___ DATA EXTRACTS

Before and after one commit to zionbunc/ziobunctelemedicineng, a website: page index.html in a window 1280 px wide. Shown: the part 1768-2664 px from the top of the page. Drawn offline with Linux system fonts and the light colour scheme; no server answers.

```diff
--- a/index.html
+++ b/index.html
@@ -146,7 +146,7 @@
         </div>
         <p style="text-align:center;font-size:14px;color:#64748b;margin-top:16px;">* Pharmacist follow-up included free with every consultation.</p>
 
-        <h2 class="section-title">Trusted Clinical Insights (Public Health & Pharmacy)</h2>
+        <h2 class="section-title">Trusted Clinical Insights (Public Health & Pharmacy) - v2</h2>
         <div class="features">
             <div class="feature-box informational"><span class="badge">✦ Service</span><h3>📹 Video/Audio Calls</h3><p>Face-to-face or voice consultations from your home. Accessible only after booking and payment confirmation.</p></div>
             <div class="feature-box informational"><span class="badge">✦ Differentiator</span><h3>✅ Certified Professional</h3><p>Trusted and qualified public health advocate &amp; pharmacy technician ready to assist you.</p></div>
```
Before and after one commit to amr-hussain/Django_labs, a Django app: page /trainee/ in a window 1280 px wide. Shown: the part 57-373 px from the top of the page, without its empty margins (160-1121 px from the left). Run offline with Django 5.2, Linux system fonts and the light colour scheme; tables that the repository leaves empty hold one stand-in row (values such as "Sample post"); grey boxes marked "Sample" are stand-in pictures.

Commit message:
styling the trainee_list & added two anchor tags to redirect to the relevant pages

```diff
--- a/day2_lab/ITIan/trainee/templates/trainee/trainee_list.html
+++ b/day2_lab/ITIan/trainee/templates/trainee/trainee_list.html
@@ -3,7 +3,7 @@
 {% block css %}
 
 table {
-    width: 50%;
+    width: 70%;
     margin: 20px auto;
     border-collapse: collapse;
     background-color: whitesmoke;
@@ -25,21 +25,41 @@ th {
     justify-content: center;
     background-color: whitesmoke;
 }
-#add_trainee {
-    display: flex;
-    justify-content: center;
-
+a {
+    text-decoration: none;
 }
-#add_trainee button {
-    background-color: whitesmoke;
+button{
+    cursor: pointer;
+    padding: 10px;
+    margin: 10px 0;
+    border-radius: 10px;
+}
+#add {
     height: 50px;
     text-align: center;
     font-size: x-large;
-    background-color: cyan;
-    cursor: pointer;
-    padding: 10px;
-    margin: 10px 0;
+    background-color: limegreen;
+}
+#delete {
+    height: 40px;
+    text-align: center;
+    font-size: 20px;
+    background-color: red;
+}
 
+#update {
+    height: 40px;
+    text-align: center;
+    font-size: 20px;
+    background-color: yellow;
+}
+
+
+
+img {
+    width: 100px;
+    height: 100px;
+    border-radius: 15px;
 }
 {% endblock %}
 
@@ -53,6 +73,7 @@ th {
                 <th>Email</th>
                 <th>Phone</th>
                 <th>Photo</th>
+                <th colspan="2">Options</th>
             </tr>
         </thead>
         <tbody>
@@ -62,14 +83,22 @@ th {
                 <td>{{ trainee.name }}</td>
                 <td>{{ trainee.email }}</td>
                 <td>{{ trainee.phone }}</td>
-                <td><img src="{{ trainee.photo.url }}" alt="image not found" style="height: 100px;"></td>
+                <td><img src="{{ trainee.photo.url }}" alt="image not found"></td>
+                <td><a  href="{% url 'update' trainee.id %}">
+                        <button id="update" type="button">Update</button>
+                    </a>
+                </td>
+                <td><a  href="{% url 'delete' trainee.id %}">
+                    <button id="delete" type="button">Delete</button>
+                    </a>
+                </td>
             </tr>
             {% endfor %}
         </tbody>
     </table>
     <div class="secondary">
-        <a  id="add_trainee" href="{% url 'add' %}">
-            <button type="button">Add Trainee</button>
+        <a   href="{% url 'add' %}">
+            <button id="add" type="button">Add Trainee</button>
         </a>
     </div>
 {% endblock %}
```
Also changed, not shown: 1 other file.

______

- WHAT THIS TASK INVOLVES
In the lines above, locate the string "with". Copy every line where it occurs.

- SOLUTION FOR THIS PROBLEM
Before and after one commit to zionbunc/ziobunctelemedicineng, a website: page index.html in a window 1280 px wide. Shown: the part 1768-2664 px from the top of the page. Drawn offline with Linux system fonts and the light colour scheme; no server answers.
         <p style="text-align:center;font-size:14px;color:#64748b;margin-top:16px;">* Pharmacist follow-up included free with every consultation.</p>
Before and after one commit to amr-hussain/Django_labs, a Django app: page /trainee/ in a window 1280 px wide. Shown: the part 57-373 px from the top of the page, without its empty margins (160-1121 px from the left). Run offline with Django 5.2, Linux system fonts and the light colour scheme; tables that the repository leaves empty hold one stand-in row (values such as "Sample post"); grey boxes marked "Sample" are stand-in pictures.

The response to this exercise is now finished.